Code change snippets
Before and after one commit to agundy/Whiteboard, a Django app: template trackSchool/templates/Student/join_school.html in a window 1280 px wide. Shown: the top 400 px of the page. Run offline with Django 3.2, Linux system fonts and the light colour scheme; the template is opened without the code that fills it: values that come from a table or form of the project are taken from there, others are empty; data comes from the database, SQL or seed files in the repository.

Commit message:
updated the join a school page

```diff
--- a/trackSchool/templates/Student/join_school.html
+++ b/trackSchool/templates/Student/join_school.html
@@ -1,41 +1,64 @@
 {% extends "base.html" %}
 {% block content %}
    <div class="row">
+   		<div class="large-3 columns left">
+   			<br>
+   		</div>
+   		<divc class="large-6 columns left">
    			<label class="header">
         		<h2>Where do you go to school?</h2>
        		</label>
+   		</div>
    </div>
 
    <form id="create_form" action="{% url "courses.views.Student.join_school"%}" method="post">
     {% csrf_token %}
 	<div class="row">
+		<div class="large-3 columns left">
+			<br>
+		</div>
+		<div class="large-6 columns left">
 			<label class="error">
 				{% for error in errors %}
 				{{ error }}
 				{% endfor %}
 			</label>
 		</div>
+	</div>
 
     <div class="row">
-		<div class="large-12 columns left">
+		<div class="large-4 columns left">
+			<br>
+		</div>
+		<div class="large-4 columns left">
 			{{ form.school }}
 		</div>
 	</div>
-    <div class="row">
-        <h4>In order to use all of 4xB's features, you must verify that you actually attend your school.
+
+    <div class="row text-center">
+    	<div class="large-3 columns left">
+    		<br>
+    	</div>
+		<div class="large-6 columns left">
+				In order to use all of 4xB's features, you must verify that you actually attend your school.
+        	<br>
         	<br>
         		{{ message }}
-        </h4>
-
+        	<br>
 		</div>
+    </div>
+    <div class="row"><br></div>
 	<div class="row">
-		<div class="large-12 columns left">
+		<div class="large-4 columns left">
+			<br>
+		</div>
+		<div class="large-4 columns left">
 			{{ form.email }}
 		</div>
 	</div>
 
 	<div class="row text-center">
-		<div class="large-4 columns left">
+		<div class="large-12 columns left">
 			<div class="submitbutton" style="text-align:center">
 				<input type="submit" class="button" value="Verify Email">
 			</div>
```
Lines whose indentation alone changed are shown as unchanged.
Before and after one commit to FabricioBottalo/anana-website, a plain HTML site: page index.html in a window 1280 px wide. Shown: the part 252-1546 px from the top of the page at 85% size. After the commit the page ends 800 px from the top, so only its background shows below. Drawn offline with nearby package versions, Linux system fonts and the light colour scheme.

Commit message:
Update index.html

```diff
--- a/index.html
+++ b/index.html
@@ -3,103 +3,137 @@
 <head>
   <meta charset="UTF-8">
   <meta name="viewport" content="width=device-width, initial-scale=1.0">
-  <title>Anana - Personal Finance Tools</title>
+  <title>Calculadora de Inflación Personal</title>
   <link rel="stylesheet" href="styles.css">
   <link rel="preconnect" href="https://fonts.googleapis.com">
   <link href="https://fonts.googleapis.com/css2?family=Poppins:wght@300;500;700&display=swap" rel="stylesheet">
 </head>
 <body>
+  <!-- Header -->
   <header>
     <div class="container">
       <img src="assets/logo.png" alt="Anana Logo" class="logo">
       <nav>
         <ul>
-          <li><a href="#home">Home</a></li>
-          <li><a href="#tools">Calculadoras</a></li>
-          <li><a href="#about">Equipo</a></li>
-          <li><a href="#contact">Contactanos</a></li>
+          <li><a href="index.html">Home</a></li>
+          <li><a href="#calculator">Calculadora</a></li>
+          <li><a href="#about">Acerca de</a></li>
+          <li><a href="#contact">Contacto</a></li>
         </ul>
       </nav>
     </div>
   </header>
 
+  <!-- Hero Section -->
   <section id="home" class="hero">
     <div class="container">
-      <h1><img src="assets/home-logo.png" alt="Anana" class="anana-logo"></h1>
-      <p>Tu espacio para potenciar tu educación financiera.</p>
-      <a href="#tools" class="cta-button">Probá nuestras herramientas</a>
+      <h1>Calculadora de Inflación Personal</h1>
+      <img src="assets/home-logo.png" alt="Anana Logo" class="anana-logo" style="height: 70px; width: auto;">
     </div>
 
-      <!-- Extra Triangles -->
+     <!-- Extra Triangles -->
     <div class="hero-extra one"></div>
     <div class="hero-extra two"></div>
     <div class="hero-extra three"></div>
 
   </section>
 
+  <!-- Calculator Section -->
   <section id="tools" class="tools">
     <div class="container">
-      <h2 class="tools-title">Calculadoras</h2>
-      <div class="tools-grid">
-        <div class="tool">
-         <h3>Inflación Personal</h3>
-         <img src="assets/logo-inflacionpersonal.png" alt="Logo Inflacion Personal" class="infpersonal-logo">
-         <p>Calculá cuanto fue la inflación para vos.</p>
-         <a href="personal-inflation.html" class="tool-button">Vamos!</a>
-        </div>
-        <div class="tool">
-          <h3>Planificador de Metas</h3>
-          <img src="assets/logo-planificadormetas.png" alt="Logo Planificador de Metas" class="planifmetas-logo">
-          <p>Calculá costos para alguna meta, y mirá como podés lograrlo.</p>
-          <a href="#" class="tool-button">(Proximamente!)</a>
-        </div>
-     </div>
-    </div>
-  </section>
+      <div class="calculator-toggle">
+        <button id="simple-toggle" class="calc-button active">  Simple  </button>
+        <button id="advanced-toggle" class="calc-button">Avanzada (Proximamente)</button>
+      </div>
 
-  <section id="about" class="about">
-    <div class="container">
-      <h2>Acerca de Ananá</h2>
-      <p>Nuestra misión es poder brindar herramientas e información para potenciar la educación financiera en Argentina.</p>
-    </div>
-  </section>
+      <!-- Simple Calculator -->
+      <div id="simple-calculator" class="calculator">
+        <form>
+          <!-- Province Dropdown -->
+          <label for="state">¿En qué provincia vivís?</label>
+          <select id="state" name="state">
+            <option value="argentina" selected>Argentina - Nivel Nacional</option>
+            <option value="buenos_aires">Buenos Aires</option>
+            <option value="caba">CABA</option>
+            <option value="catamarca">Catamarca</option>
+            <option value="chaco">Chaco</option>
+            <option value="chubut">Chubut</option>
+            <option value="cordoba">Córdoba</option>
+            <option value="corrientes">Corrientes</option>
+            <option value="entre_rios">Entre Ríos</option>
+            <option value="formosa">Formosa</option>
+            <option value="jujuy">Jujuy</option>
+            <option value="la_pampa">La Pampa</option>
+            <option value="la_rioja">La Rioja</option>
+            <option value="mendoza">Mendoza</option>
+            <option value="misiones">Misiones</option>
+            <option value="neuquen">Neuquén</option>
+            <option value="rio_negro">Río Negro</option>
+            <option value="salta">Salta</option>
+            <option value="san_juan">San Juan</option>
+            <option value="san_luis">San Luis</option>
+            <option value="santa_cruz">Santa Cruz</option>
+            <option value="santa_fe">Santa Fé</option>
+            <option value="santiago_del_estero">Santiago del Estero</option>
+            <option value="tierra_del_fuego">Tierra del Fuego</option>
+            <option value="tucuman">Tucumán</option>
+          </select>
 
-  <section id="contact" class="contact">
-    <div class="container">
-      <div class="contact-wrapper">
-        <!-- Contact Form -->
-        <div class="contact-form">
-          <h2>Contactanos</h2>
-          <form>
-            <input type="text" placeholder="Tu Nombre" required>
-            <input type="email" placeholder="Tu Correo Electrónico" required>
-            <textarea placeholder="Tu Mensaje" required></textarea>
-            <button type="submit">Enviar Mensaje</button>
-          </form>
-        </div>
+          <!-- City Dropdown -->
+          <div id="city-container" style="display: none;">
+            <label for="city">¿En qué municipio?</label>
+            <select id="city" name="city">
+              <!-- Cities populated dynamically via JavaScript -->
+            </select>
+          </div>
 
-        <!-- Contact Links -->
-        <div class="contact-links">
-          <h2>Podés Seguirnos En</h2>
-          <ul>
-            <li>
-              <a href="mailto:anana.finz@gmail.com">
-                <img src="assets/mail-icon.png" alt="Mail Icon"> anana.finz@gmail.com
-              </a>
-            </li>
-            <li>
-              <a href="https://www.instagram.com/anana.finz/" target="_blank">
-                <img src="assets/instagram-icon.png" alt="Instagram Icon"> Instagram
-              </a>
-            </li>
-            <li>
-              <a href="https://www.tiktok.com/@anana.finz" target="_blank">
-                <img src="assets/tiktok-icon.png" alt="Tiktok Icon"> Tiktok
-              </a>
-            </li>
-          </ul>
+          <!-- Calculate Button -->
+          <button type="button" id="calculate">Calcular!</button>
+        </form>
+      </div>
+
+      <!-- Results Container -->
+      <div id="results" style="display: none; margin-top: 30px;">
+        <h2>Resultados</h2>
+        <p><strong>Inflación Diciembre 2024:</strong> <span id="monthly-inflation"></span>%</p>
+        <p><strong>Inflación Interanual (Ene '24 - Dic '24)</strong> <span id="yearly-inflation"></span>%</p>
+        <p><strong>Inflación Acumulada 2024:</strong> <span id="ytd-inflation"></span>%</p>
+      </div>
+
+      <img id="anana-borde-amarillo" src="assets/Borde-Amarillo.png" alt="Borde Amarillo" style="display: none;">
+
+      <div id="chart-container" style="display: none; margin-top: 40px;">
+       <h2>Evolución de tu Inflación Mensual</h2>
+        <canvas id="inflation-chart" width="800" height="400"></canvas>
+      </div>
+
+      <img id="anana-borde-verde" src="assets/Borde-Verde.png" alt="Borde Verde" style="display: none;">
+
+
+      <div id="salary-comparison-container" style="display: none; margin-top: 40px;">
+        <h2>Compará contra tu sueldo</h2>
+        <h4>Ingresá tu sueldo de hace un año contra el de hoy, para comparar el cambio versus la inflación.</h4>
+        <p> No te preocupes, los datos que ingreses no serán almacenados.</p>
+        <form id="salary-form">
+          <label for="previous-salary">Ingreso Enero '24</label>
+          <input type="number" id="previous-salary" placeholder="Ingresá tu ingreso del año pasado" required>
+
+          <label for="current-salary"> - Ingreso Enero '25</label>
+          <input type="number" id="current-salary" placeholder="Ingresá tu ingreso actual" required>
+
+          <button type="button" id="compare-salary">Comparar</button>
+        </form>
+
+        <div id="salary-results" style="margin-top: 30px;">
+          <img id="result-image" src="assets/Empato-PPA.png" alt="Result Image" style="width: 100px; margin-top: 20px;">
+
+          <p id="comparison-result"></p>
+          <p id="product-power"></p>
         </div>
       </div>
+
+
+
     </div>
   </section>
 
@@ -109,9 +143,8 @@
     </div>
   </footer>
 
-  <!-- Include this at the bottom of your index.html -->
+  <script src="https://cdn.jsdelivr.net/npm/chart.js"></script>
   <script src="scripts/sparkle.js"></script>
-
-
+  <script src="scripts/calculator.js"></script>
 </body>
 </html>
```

• _Exercise details_
Whenever "fonts" occurs in a line above, copy that line.

• _Expected answer_
Before and after one commit to agundy/Whiteboard, a Django app: template trackSchool/templates/Student/join_school.html in a window 1280 px wide. Shown: the top 400 px of the page. Run offline with Django 3.2, Linux system fonts and the light colour scheme; the template is opened without the code that fills it: values that come from a table or form of the project are taken from there, others are empty; data comes from the database, SQL or seed files in the repository.
Before and after one commit to FabricioBottalo/anana-website, a plain HTML site: page index.html in a window 1280 px wide. Shown: the part 252-1546 px from the top of the page at 85% size. After the commit the page ends 800 px from the top, so only its background shows below. Drawn offline with nearby package versions, Linux system fonts and the light colour scheme.
   <link rel="preconnect" href="https://fonts.googleapis.com">
   <link href="https://fonts.googleapis.com/css2?family=Poppins:wght@300;500;700&display=swap" rel="stylesheet">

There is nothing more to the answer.